(What you should do)
Nothing but the records, repeated word for word and free of pictures, belongs in the answer.

(Listed records)
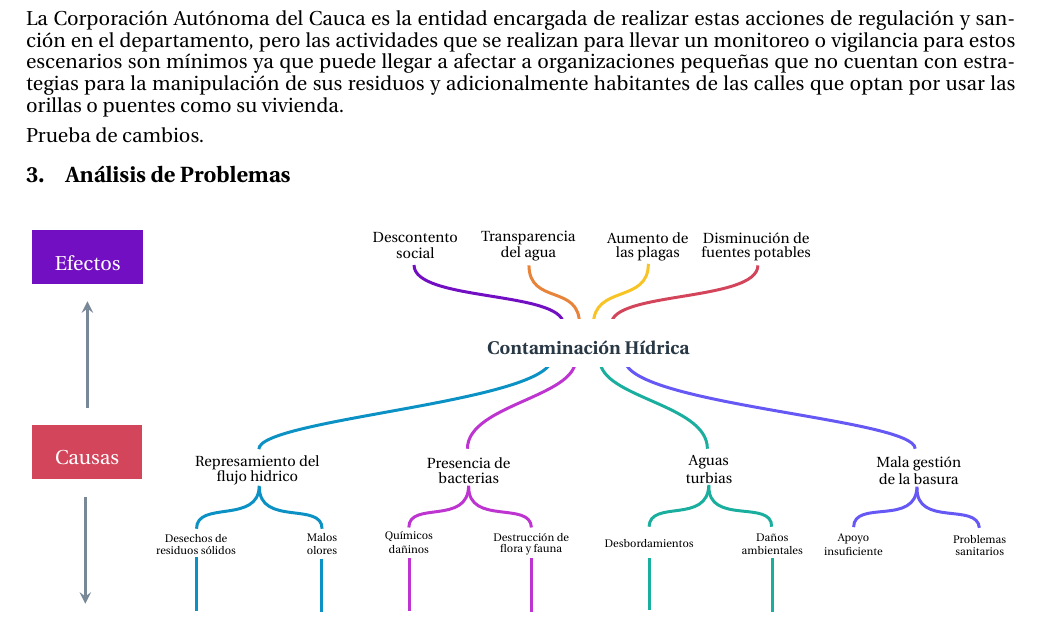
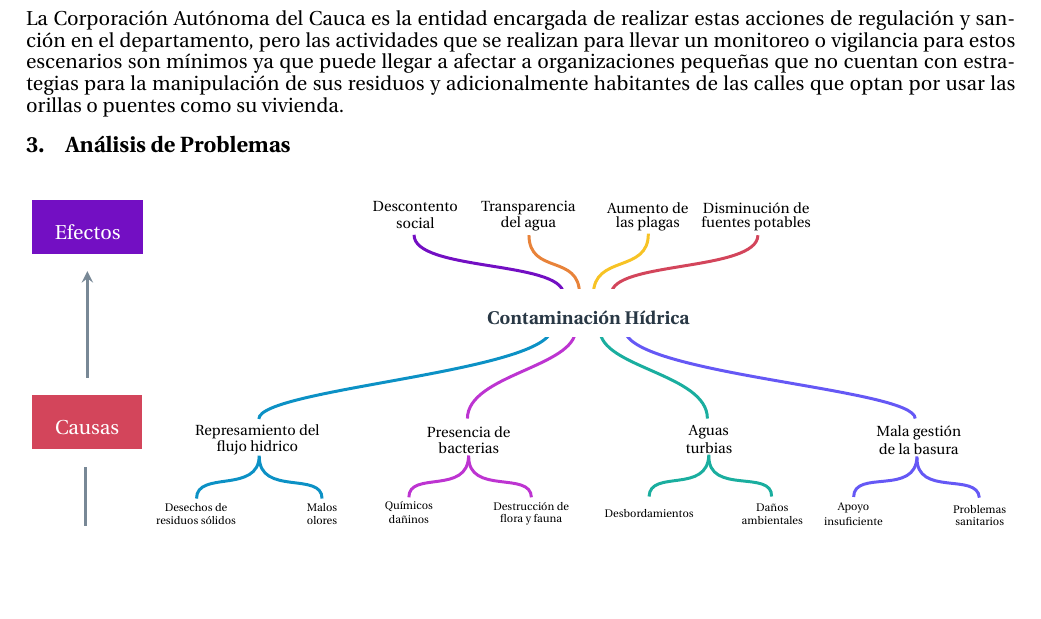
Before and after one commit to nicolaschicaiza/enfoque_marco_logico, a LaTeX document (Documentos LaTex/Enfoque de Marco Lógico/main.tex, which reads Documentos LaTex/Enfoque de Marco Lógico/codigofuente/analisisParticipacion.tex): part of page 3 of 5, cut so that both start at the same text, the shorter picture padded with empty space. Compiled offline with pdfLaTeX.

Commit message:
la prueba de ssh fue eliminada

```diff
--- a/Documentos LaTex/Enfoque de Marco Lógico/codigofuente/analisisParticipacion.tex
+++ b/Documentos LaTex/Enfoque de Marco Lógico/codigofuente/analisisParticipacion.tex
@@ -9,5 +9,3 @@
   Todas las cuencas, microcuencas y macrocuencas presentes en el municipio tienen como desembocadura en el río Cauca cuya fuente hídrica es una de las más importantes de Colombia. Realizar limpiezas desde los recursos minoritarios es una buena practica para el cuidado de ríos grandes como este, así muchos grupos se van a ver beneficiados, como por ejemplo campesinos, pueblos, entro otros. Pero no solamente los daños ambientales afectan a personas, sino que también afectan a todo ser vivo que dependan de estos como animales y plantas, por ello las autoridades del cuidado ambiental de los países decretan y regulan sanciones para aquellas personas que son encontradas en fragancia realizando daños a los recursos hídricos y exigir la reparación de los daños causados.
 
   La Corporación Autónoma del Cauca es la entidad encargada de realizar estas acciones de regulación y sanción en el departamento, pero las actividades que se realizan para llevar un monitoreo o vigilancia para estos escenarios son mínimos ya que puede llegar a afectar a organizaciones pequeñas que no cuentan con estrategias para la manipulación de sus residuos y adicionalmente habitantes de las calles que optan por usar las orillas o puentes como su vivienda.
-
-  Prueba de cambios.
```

(Answer space)
Before and after one commit to nicolaschicaiza/enfoque_marco_logico, a LaTeX document (Documentos LaTex/Enfoque de Marco Lógico/main.tex, which reads Documentos LaTex/Enfoque de Marco Lógico/codigofuente/analisisParticipacion.tex): part of page 3 of 5, cut so that both start at the same text, the shorter picture padded with empty space. Compiled offline with pdfLaTeX.

Commit message:
la prueba de ssh fue eliminada

```diff
--- a/Documentos LaTex/Enfoque de Marco Lógico/codigofuente/analisisParticipacion.tex
+++ b/Documentos LaTex/Enfoque de Marco Lógico/codigofuente/analisisParticipacion.tex
@@ -9,5 +9,3 @@
   Todas las cuencas, microcuencas y macrocuencas presentes en el municipio tienen como desembocadura en el río Cauca cuya fuente hídrica es una de las más importantes de Colombia. Realizar limpiezas desde los recursos minoritarios es una buena practica para el cuidado de ríos grandes como este, así muchos grupos se van a ver beneficiados, como por ejemplo campesinos, pueblos, entro otros. Pero no solamente los daños ambientales afectan a personas, sino que también afectan a todo ser vivo que dependan de estos como animales y plantas, por ello las autoridades del cuidado ambiental de los países decretan y regulan sanciones para aquellas personas que son encontradas en fragancia realizando daños a los recursos hídricos y exigir la reparación de los daños causados.
 
   La Corporación Autónoma del Cauca es la entidad encargada de realizar estas acciones de regulación y sanción en el departamento, pero las actividades que se realizan para llevar un monitoreo o vigilancia para estos escenarios son mínimos ya que puede llegar a afectar a organizaciones pequeñas que no cuentan con estrategias para la manipulación de sus residuos y adicionalmente habitantes de las calles que optan por usar las orillas o puentes como su vivienda.
-
-  Prueba de cambios.
```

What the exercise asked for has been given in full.